Ben is supposed to meet his vendor during a business trip at some odd mountain top hotel. As Ben arrives first, he’s game to explore the terrain surrounding the inn. And indeed, there is a defined path that seems tailor-made for a woodsy stroll.
Ben’s hiking bliss does not last. And in the next few days (years) of his life, it will seem that Ben’s every nightmare and bad memory manifest themselves into things more horrific to be imagined. He tangles with homicidal dog-faced men, a man-hungry giant (literally), and all other sorts of creatures that seem determined to steal his very being. Ben also meets help along the way, including a vaguely familiar older woman who gives Ben some valuable seeds, and a talking crab who adds some comic relief along the way.

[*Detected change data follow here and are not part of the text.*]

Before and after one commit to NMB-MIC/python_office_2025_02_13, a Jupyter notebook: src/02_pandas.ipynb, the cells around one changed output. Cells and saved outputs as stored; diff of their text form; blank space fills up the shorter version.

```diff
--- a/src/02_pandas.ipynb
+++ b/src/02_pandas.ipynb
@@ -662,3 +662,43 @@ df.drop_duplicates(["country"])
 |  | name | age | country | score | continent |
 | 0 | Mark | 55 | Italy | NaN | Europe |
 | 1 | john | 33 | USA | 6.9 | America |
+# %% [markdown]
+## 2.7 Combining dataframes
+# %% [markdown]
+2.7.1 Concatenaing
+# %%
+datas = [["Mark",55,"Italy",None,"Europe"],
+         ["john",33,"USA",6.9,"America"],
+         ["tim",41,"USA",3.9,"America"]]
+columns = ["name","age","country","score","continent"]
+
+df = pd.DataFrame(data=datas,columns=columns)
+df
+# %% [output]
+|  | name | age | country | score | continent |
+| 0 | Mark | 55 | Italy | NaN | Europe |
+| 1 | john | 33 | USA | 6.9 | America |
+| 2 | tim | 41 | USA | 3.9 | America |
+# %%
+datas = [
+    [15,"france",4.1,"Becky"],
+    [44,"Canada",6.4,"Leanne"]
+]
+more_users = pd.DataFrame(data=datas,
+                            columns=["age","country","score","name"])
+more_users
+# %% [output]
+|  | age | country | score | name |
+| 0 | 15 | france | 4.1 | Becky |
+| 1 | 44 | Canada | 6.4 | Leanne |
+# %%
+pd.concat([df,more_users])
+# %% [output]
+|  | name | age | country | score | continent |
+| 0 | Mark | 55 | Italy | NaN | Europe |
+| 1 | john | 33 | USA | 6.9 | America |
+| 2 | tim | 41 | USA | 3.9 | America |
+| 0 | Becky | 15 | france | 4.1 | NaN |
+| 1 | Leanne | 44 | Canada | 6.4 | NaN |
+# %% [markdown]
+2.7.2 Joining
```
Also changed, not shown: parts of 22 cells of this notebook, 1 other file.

Ben learns, and often the hard way, that remaining on the path is crucial to his survival, and return to his real life. It’s tough to adhere to a path that cuts through ocean and terrain alike, but Ben manages, even though he bungles along through most of his travail.
The Hike is a modern-day fairy tale, a hero’s journey of sorts, a Bildungsroman of a grown man who badly needs to let go of the horrors of childhood. The book is by turns horrific and whimsical. Ben is a believable Everyman, an average Joe that you will cheer on even when he’s being an idiot.
I started this one after plowing through a shorter book that I didn’t like. The Hike was a much, much better choice.
Pair this one with John Connolly’s The Book of Lost Things, another good book brimming with fantastical, scary, and humorous elements.
(William Hicks, Information Services)